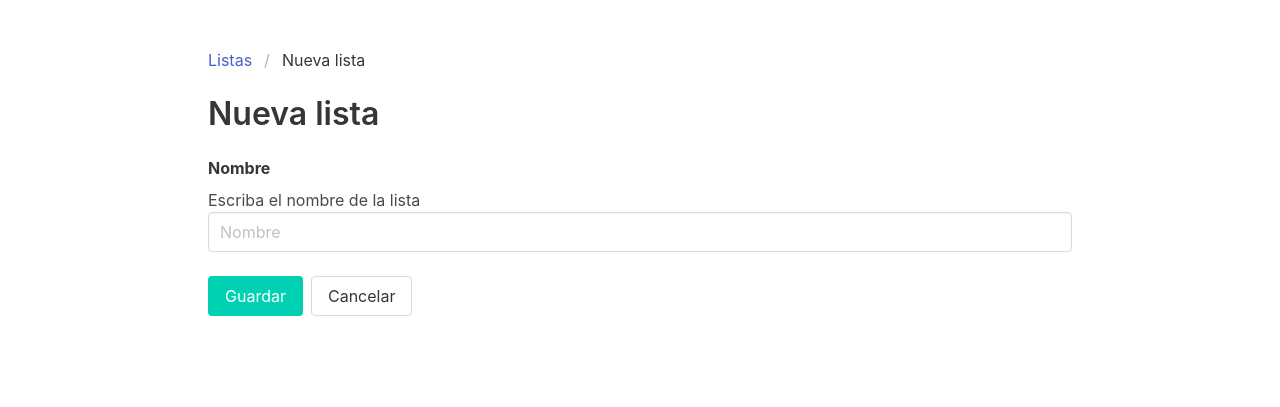
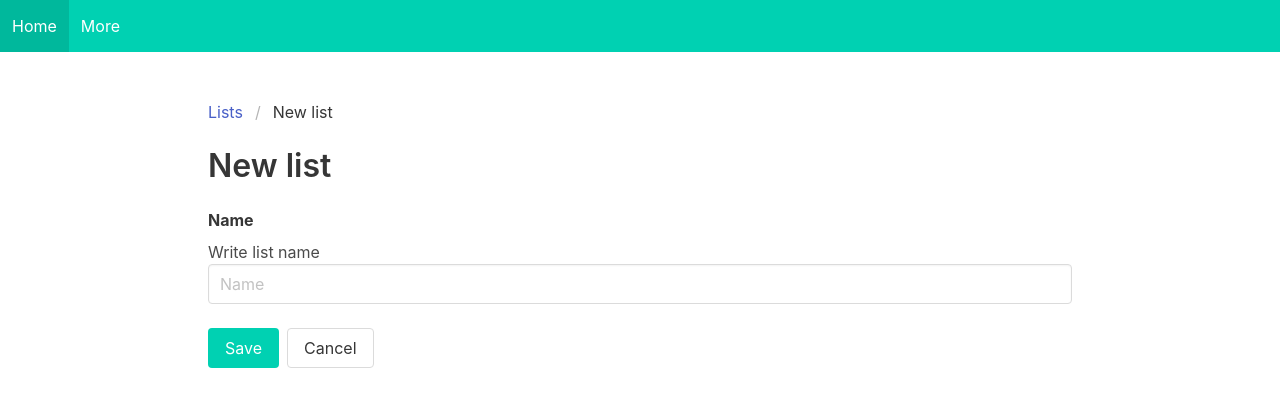
Before and after one commit to m1lk4/todolist_app, a Flask app: page /lists/new in a window 1280 px wide. Shown: the top 407 px of the page. Run offline with Flask 3, Linux system fonts and the light colour scheme; some libraries are stand-ins or nearby versions.

Commit message:
Agrego menú y escribo código en inglés

```diff
--- a/src/templates/layout.html
+++ b/src/templates/layout.html
@@ -11,6 +11,19 @@
   {% endblock %}
 </head>
 <body>
+  <nav class="navbar is-primary">
+    <div id="navbarBasicExample" class="navbar-menu">
+      <div class="navbar-start">
+        <a class="navbar-item">
+          Home
+        </a>
+
+        <a class="navbar-item">
+          More
+        </a>
+      </div>
+    </div>
+  </nav>
   <div class="container is-max-desktop">
   {% with messages = get_flashed_messages(with_categories=true) %}
     {% if messages %}
--- a/src/templates/lists/new.html
+++ b/src/templates/lists/new.html
@@ -4,28 +4,28 @@
 <section class="section">
   <nav class="breadcrumb" aria-label="breadcrumbs">
     <ul>
-      <li><a href="{{ url_for('list.index') }}">Listas</a></li>
-      <li class="is-active"><a href="#" aria-current="page">Nueva lista</a></li>
+      <li><a href="{{ url_for('list.index') }}">Lists</a></li>
+      <li class="is-active"><a href="#" aria-current="page">New list</a></li>
     </ul>
   </nav>
-  <h1 class="title">Nueva lista</h1>
+  <h1 class="title">New list</h1>
   <form method="post" action="{{ url_for('list.create') }}">
     <div class="block">
       <div class="field">
-        <label class="label" for="name">Nombre</label>
-        <p>Escriba el nombre de la lista</p>
+        <label class="label" for="name">Name</label>
+        <p>Write list name</p>
         <div class="control">
-          <input class="input" type="text" id="name" name="name" placeholder="Nombre">
+          <input class="input" type="text" id="name" name="name" placeholder="Name">
         </div>
       </div>
     </div>
     <div class="block">
       <div class="buttons">
         <button class="button is-primary" type="submit" href="{{ url_for('list.index') }}">
-          <span>Guardar</span>
+          <span>Save</span>
         </button>
         <a class="button" href="{{ url_for('list.index') }}">
-          <span>Cancelar</span>
+          <span>Cancel</span>
         </a>
       </div>
     </div>
```
Also changed, not shown: src/templates/lists/edit.html (+7 -7 lines), src/templates/lists/index.html (+4 -9 lines), src/templates/lists/show.html (+4 -4 lines), src/templates/tasks/edit.html (+7 -7 lines), src/templates/tasks/new.html (+7 -7 lines).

* * *

- [Exercise description] Filter these records, keeping every line where the word "active" occurs.

- [Output below]
-      <li class="is-active"><a href="#" aria-current="page">Nueva lista</a></li>
+      <li class="is-active"><a href="#" aria-current="page">New list</a></li>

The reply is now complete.